After experiencing some stomach turning turbulence, we landed in the mile high city. Our mandate was to attend the 2010 HOW Design Conference, however, extra days were also allocated for leisure. I have never been to Denver (my father says I have when I was a child but memories of this escape me) thus I was well excited for some sightseeing. The first curious thing that caught my attention upon arrival was the airport. I have read numerous paranoid schizophrenic articles about the Denver International Airport's supposed Illuminati connection. While intriguing (and entertaining), I didn't have enough time to truly explore the symbology or pet the "horse of the apocalypse". Still on my list of must-sees, though. I've already bought a carrot to appease it. No, the arrival gates of this particular hub were just boring gray hallways. Long hallways. Super long hallways, like whoa! With sporadic Native American chanting filtering through the speakers. It was as confusing as the exterior spaceship/abstract mountain range/rip off of the Vancouver Pan-Pacific structure. I will write more about it upon departure.
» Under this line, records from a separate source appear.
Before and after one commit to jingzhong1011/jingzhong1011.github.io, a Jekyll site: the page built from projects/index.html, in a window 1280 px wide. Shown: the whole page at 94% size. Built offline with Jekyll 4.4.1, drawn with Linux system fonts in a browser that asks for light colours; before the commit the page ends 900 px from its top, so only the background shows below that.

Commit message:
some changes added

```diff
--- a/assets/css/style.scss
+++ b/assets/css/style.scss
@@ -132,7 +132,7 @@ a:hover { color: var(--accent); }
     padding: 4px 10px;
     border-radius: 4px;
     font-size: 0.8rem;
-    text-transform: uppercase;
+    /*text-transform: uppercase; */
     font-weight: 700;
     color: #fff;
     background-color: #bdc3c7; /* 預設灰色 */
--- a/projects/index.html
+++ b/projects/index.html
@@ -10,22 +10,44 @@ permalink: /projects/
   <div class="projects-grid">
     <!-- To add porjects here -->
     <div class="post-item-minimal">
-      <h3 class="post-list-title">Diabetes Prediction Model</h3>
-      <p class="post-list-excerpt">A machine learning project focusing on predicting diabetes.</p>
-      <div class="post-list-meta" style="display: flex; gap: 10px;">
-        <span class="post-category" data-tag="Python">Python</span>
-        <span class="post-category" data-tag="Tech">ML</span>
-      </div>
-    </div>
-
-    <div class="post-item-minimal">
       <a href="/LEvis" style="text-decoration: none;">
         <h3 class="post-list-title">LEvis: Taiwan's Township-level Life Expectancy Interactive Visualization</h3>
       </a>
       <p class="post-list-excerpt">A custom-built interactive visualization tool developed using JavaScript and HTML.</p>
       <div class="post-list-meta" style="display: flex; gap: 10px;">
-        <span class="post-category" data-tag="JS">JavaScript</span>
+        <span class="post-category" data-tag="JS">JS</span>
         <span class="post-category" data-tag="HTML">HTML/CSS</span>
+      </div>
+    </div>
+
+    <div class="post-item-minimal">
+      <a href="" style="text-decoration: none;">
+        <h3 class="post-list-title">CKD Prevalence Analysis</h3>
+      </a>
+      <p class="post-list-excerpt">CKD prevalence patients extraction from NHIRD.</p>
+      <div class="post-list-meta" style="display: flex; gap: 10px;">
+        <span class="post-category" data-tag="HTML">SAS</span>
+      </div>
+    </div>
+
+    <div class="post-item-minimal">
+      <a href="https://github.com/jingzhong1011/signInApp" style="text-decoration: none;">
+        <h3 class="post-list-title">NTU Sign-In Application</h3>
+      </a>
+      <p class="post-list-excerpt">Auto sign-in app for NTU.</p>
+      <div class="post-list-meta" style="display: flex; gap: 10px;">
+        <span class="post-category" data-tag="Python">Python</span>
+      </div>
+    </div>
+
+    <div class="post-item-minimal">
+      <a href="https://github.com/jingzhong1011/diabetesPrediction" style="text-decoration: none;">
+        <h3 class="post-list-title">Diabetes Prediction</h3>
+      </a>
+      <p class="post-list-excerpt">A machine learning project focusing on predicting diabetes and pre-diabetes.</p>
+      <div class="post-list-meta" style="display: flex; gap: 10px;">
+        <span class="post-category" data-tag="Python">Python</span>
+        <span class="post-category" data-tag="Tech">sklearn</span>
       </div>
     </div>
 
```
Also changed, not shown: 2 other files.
After putting away our suitcases and resting for all of 3 minutes, we hit the avenue. 16th Avenue that is. Cowboy boots. Souvenir stands - and, sadly, many destitute individuals. We passed a small park filled with hundreds of people. As I craned my head to see what was going on, I realized they were waiting for the Mission to open. Even more people were snaked around the block, all of them fighting off stagnant heat and hunger. It's a stark contrast becoming evermore common in the 21st century: cardboard boxes neighboring half a million dollar condos. Doesn't seem right. At the people's fair the next day, there were even booths set up providing information on how to deal with bankruptcy next to booths selling candy apples. Truly a sign of the times. The City of Denver is helping eradicate the problem in creative ways however, including setting up parking meters in high traffic locations where the funds specifically aid the homeless population.
Another thing I noticed about Denver was how dog-friendly the city was. There were urban pooches of all breeds and sizes enjoying the sights, sounds and smells of the downtown area. Patrons were even allowed to tie up their pets next to the patio table of many restaurants. Stark contrast to Saskatoon, where canines are outright banned from a lot of parks. The world is better with dogs in it. More people need to embrace that fact. I managed to find a really neat pet store at Larimer Square and got my own wee furball a few treats and toys. I also bought my parents (who are petsitting my wee furball) a few treats and toys as a thank you. It's the least I can do considering all the mischief Monty is probably up to.
My comrades and I later enjoyed dinner at 'The Cheesecake Factory', a restaurant that people love to rave about. I admit, the chain had me at "cheesecake"...but then lost me after I was presented with my plate of fried macaroni balls. The macaroni itself was delicious. You really can't go wrong with any recipe that includes cheese (again, see "cheesecake"). However the marinara was pink and soggy. Testament to how important presentation is in dining, I couldn't stop imaging that I was consuming a plate of pus-and-blood (TMI, I know). My associates' meals were just as curious...one ordered an individually-sized taco platter that could have fed a small army and the other ordered a salad that was the Mt. Everest of lettuce. While the person outside is starving, those being served are given twice (thrice!) as much as they can stomach. Welcome to America.
And the Colorado Rocky Mountain high
I've seen it rainin' fire in the sky
I know he'd be a poorer man if he never saw an eagle fly
*As I forgot the cable that connects my camera to my laptop, pictures will be added at a later time.